_Dataset entries_:
++++++

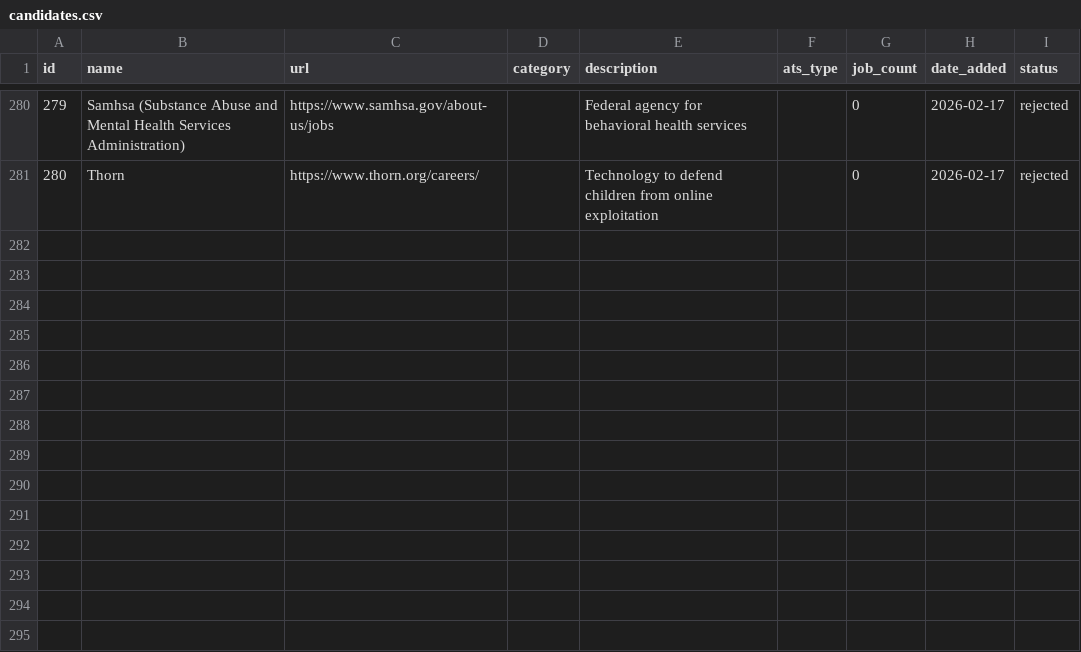
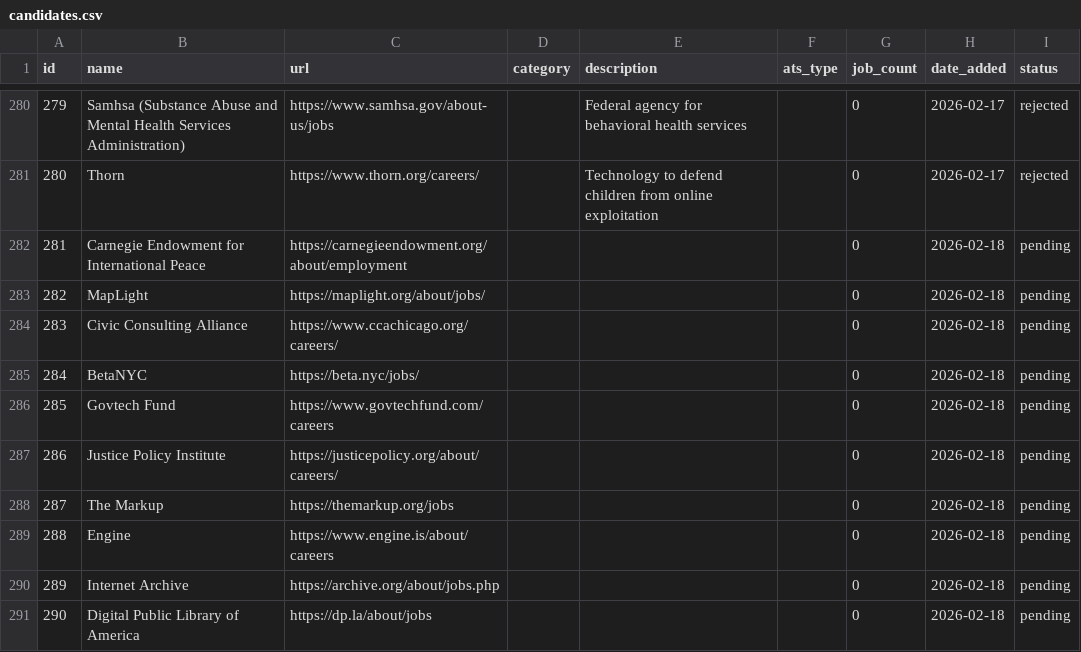
Before and after one commit to ZoellerK/Job-search, a CSV file: candidates.csv, drawn as a sheet; only a part is shown, gaps mark what is left out.

```diff
--- a/candidates.csv
+++ b/candidates.csv
@@ -281 +281,11 @@ id,name,url,category,description,ats_type,job_count,date_added,status
 280,Thorn,https://www.thorn.org/careers/,,Technology to defend children from online exploitation,,0,2026-02-17,rejected
+281,Carnegie Endowment for International Peace,https://carnegieendowment.org/about/employment,,,,0,2026-02-18,pending
+282,MapLight,https://maplight.org/about/jobs/,,,,0,2026-02-18,pending
+283,Civic Consulting Alliance,https://www.ccachicago.org/careers/,,,,0,2026-02-18,pending
+284,BetaNYC,https://beta.nyc/jobs/,,,,0,2026-02-18,pending
+285,Govtech Fund,https://www.govtechfund.com/careers,,,,0,2026-02-18,pending
+286,Justice Policy Institute,https://justicepolicy.org/about/careers/,,,,0,2026-02-18,pending
+287,The Markup,https://themarkup.org/jobs,,,,0,2026-02-18,pending
+288,Engine,https://www.engine.is/about/careers,,,,0,2026-02-18,pending
+289,Internet Archive,https://archive.org/about/jobs.php,,,,0,2026-02-18,pending
+290,Digital Public Library of America,https://dp.la/about/jobs,,,,0,2026-02-18,pending
```
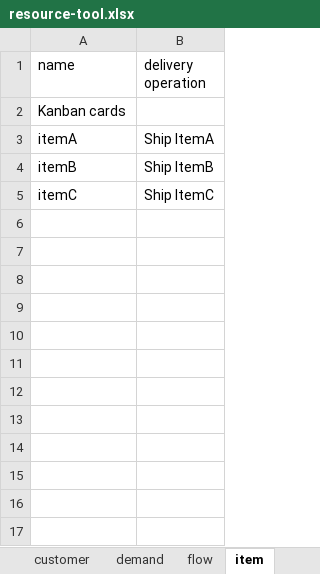
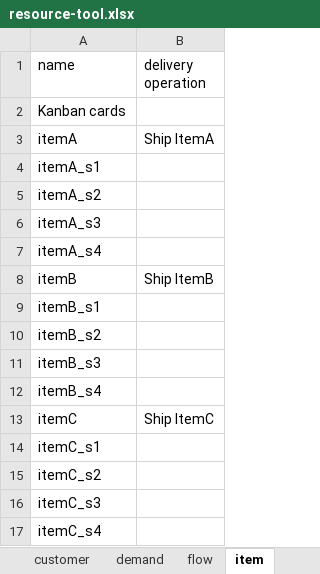
Before and after one commit to frePPLe/frepple, an Excel workbook: doc/cookbook/resource/resource-tool.xlsx, sheet item, drawn as a sheet; values as stored, in another font and other column widths than the file's, no borders; the diff names each change by its address in the sheet, - before the commit and + after, or states it on an @@ line.

```diff
--- a/doc/cookbook/resource/resource-tool.xlsx (sheet item)
+++ b/doc/cookbook/resource/resource-tool.xlsx (sheet item)
+row 4: itemA_s1
+row 5: itemA_s2
+row 6: itemA_s3
+row 7: itemA_s4
+row 9: itemB_s1
+row 10: itemB_s2
+row 11: itemB_s3
+row 12: itemB_s4
+row 14: itemC_s1
+row 15: itemC_s2
+row 16: itemC_s3
+row 17: itemC_s4
```
Also changed, not shown: sheet buffer, doc/cookbook/operation/operation-posttime.xlsx, doc/cookbook/operation/operation-type.xlsx, 1 other file.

++++++

_Work to complete_:
Show all lines of the material in which the word "tool" can be found.

_Solution for this problem_:
Before and after one commit to frePPLe/frepple, an Excel workbook: doc/cookbook/resource/resource-tool.xlsx, sheet item, drawn as a sheet; values as stored, in another font and other column widths than the file's, no borders; the diff names each change by its address in the sheet, - before the commit and + after, or states it on an @@ line.
--- a/doc/cookbook/resource/resource-tool.xlsx (sheet item)
+++ b/doc/cookbook/resource/resource-tool.xlsx (sheet item)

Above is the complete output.